Getting the'side-eye' look from your dog can certainly make it seem like they are judging you, and a new study suggests they really could be. Researchers at the University of Vienna found that pooches can tell when we dangle a treat out of their reach to be cruel, or when it is just an accident. What's more, they also act differently towards us depending on our perceived intention, as they appear more patient with the clumsy than the mean. Only a few animals have previously been shown to be able to make social evaluations of humans in this manner, including chimpanzees, capuchin monkeys and African grey parrots. The team recruited 96 pet dogs for the experiment, and each was presented with one of two scenarios.
Dogs may have the ability to understand when a person is intentionally doing something, such as giving them a treat, compared to when something is done by accident. The findings suggest that canines have cognitive abilities, a trait seen in humans. Researchers observed 51 dogs who were separated from humans by a glass partition wall - and put them in three conditions: unwilling, unable-clumsy and unable-blocked. In the first condition, the one where humans could give them food, but intentionally changed their mind and put it down in front of themselves, dogs took longer to approach. They also laid down more and did not move their tails as much.
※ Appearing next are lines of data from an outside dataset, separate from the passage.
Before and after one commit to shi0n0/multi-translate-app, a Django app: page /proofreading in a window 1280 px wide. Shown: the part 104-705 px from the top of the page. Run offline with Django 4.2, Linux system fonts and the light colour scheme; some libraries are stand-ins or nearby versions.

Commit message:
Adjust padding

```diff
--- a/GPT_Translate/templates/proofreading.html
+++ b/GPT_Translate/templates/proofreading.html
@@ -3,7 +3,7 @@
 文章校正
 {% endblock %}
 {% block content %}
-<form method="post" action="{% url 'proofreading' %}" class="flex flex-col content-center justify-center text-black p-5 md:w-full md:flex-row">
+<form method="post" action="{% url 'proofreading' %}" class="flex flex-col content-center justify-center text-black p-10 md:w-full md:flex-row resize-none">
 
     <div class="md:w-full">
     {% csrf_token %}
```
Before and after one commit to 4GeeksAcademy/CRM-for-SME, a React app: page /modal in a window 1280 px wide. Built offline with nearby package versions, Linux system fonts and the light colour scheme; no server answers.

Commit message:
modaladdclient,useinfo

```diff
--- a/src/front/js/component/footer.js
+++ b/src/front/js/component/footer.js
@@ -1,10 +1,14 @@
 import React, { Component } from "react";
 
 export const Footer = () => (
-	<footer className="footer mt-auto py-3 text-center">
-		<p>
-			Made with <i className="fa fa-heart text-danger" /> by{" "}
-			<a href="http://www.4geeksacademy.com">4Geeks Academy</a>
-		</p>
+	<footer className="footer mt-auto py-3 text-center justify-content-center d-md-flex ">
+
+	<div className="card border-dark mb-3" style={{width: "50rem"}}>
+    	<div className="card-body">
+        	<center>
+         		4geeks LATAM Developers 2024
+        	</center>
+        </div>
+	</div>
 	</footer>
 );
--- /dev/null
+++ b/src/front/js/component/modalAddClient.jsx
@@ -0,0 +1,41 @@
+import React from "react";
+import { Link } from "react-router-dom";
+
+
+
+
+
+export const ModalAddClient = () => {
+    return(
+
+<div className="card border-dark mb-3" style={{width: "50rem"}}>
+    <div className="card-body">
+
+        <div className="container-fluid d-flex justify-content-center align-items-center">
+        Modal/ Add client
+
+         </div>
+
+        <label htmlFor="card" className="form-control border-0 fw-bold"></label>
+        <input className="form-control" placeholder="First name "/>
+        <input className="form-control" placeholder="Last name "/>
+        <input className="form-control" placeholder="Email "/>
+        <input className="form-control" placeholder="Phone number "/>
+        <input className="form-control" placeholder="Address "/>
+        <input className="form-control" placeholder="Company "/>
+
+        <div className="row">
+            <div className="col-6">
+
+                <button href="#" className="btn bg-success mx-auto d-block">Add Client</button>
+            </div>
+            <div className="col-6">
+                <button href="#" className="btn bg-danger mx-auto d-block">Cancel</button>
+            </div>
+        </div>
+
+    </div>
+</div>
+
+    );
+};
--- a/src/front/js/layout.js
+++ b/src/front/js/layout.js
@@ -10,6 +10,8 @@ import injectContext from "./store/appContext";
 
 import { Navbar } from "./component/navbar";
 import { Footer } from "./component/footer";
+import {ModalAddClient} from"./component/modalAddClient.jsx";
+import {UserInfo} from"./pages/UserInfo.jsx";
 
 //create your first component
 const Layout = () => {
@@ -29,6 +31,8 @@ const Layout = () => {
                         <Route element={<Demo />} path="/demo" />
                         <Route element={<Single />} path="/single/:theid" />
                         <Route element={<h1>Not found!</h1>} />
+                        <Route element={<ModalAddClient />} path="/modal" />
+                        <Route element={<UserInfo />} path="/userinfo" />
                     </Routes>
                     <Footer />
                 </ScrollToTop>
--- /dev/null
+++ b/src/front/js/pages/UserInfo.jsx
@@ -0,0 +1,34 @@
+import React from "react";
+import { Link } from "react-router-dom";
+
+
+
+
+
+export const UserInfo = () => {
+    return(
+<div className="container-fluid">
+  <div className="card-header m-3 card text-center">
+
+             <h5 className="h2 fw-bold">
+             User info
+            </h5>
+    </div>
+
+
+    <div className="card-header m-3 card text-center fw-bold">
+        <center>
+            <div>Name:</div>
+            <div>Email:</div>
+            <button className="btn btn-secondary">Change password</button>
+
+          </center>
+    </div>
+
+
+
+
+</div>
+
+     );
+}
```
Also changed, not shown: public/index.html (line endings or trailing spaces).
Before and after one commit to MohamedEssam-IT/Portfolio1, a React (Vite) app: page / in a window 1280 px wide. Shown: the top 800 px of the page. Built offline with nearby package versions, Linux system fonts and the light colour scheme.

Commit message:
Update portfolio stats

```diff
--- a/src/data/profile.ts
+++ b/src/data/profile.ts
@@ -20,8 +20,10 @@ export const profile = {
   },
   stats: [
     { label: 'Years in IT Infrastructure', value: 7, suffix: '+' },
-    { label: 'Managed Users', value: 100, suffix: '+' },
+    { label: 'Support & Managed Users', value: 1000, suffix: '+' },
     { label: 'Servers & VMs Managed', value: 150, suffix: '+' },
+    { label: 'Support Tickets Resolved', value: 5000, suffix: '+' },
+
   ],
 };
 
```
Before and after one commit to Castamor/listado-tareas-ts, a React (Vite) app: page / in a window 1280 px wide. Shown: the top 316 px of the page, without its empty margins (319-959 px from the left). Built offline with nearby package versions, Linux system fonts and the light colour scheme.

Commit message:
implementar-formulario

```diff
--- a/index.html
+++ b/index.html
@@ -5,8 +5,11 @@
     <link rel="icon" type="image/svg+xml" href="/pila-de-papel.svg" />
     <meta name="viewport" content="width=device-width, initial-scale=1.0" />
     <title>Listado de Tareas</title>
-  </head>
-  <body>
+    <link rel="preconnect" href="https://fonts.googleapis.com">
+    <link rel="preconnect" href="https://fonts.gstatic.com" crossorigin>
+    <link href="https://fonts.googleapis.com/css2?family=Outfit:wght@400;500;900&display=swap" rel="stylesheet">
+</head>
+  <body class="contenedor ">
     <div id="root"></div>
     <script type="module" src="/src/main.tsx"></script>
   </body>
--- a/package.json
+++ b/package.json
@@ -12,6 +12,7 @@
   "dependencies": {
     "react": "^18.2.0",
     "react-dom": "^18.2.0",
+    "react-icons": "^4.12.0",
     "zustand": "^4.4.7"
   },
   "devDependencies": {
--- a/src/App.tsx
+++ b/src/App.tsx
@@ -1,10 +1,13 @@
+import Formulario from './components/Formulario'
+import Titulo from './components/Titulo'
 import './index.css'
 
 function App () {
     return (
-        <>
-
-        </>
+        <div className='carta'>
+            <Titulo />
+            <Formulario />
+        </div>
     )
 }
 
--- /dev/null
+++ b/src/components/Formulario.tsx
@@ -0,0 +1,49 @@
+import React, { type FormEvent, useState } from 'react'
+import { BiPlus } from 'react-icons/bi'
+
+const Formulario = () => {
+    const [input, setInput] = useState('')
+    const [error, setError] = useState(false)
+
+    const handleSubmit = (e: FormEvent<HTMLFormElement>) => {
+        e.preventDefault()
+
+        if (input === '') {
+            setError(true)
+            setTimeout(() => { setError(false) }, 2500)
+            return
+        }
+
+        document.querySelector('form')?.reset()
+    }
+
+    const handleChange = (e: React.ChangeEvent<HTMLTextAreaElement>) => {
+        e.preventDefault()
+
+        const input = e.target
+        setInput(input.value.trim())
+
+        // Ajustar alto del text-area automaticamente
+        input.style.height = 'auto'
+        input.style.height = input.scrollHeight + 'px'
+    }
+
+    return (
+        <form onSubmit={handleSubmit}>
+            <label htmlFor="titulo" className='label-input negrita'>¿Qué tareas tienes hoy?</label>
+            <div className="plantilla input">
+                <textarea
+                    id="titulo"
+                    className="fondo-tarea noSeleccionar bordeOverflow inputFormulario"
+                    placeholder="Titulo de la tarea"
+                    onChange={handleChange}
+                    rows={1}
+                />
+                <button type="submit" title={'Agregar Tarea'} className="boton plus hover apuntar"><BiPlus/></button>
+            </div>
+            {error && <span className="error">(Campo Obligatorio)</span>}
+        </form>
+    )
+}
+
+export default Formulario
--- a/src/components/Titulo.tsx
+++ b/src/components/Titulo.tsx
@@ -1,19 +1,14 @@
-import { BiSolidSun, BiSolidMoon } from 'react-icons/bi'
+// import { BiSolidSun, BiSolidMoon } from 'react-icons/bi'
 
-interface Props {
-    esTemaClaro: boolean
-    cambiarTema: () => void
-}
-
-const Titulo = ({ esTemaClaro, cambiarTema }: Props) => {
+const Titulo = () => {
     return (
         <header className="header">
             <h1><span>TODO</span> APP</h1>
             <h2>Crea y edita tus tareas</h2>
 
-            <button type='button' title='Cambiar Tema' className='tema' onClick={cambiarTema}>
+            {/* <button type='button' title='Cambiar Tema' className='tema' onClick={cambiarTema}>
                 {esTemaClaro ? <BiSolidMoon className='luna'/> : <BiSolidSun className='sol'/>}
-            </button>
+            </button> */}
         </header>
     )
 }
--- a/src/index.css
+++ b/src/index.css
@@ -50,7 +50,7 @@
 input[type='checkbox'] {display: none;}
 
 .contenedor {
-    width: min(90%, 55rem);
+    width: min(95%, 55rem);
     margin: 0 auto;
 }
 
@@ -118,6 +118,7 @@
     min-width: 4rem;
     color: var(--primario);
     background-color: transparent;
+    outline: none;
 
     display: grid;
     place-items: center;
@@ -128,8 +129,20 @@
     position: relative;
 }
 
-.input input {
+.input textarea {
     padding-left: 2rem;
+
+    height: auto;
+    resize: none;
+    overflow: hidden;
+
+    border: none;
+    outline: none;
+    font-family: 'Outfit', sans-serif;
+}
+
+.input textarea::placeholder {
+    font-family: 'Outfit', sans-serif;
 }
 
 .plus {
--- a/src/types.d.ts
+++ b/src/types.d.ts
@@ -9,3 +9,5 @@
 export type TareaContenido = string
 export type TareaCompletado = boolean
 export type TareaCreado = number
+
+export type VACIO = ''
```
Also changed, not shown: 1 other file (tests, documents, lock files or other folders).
Dogs have basic mind-reading abilities and can tell whether or not human actions are intentional, a new study shows. Researchers in Germany compared dogs' spontaneous reactions to intentional and unintentional human behaviour with pieces of food passed through a glass barrier. They found dogs responded differently depending on whether the actions of the experimenter were deliberate or not. The results suggest canines can master a basic component of the Theory of Mind – the ability to read others' intentions - which was previously regarded as uniquely human. Theory of mind (TOM) refers to the ability to understand the desires, intentions and beliefs of others.
When 3D animated balls on a computer screen defy certain laws of physics, dogs act in a way that suggests they feel like their eyes are deceiving them. Pet dogs stare for longer and their pupils widen if virtual balls start rolling on their own rather than being set in motion by a collision with another ball. This suggests that the animals are surprised that the balls didn't move the way they had expected them to, says Christoph Völter at the University of Veterinary Medicine, Vienna. "This is the starting point for learning," says Völter. "You have expectations about the environment – regularities in your environment that are connected to physics – and then something happens that doesn't fit. And now you pay attention. And now you try to see what's going on."
When humans have a bad attitude, their canine companions might not be so quick to follow their lead. In a recent study, researchers conducted a series of experiments to see the effects of human emotions on a dog's response to pointing cues. While adding a positive expression to the gesture wasn't found to increase a dog's ability to locate a treat, the dogs hesitated before exploring when responding to a person with a negative disposition. When humans have a bad attitude, their canine companions might not be so quick to follow their lead. In a recent study, researchers found that adding a positive expression to pointing didn't increase a dog's ability to locate a treat, but the dogs hesitated before exploring when responding to a person with a negative disposition Researchers studied the response of dogs to an unfamiliar adult gesturing toward two covered bowls.